- Exercise directions
Each of the lines below must be retyped character for character.

**** Data records

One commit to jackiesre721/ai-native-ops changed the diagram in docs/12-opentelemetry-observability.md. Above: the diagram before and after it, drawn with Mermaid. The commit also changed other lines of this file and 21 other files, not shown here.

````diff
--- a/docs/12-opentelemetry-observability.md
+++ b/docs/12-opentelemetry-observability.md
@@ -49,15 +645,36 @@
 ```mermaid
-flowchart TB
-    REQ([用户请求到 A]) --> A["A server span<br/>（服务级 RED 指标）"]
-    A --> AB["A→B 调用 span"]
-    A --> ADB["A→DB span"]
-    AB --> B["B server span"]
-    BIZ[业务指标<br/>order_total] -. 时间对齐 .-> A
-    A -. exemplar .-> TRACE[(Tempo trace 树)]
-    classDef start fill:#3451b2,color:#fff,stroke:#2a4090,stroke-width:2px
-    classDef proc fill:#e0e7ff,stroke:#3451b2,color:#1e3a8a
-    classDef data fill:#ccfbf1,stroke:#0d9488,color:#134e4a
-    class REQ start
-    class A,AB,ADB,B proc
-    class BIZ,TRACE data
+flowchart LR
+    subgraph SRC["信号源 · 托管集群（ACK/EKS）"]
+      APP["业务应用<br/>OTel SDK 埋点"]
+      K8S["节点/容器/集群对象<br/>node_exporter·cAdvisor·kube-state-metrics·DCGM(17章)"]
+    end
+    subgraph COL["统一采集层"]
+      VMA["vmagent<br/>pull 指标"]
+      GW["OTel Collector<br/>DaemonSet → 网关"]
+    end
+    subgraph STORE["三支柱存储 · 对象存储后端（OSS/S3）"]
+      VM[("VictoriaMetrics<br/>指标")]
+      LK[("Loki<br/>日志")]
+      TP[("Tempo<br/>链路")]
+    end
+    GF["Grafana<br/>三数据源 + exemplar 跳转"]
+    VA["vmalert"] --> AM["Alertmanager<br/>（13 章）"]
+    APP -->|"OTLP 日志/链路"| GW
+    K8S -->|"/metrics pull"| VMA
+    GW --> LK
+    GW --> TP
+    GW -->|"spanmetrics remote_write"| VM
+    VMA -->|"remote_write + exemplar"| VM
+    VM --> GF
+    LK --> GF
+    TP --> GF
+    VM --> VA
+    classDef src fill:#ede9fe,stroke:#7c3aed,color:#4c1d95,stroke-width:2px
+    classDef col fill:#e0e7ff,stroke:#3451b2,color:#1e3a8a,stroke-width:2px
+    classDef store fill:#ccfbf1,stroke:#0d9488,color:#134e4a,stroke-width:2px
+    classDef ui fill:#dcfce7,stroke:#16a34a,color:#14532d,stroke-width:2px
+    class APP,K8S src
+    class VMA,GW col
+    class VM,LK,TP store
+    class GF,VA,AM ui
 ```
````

********

- Your response
One commit to jackiesre721/ai-native-ops changed the diagram in docs/12-opentelemetry-observability.md. Above: the diagram before and after it, drawn with Mermaid. The commit also changed other lines of this file and 21 other files, not shown here.

````diff
--- a/docs/12-opentelemetry-observability.md
+++ b/docs/12-opentelemetry-observability.md
@@ -49,15 +645,36 @@
 ```mermaid
-flowchart TB
-    REQ([用户请求到 A]) --> A["A server span<br/>（服务级 RED 指标）"]
-    A --> AB["A→B 调用 span"]
-    A --> ADB["A→DB span"]
-    AB --> B["B server span"]
-    BIZ[业务指标<br/>order_total] -. 时间对齐 .-> A
-    A -. exemplar .-> TRACE[(Tempo trace 树)]
-    classDef start fill:#3451b2,color:#fff,stroke:#2a4090,stroke-width:2px
-    classDef proc fill:#e0e7ff,stroke:#3451b2,color:#1e3a8a
-    classDef data fill:#ccfbf1,stroke:#0d9488,color:#134e4a
-    class REQ start
-    class A,AB,ADB,B proc
-    class BIZ,TRACE data
+flowchart LR
+    subgraph SRC["信号源 · 托管集群（ACK/EKS）"]
+      APP["业务应用<br/>OTel SDK 埋点"]
+      K8S["节点/容器/集群对象<br/>node_exporter·cAdvisor·kube-state-metrics·DCGM(17章)"]
+    end
+    subgraph COL["统一采集层"]
+      VMA["vmagent<br/>pull 指标"]
+      GW["OTel Collector<br/>DaemonSet → 网关"]
+    end
+    subgraph STORE["三支柱存储 · 对象存储后端（OSS/S3）"]
+      VM[("VictoriaMetrics<br/>指标")]
+      LK[("Loki<br/>日志")]
+      TP[("Tempo<br/>链路")]
+    end
+    GF["Grafana<br/>三数据源 + exemplar 跳转"]
+    VA["vmalert"] --> AM["Alertmanager<br/>（13 章）"]
+    APP -->|"OTLP 日志/链路"| GW
+    K8S -->|"/metrics pull"| VMA
+    GW --> LK
+    GW --> TP
+    GW -->|"spanmetrics remote_write"| VM
+    VMA -->|"remote_write + exemplar"| VM
+    VM --> GF
+    LK --> GF
+    TP --> GF
+    VM --> VA
+    classDef src fill:#ede9fe,stroke:#7c3aed,color:#4c1d95,stroke-width:2px
+    classDef col fill:#e0e7ff,stroke:#3451b2,color:#1e3a8a,stroke-width:2px
+    classDef store fill:#ccfbf1,stroke:#0d9488,color:#134e4a,stroke-width:2px
+    classDef ui fill:#dcfce7,stroke:#16a34a,color:#14532d,stroke-width:2px
+    class APP,K8S src
+    class VMA,GW col
+    class VM,LK,TP store
+    class GF,VA,AM ui
 ```
````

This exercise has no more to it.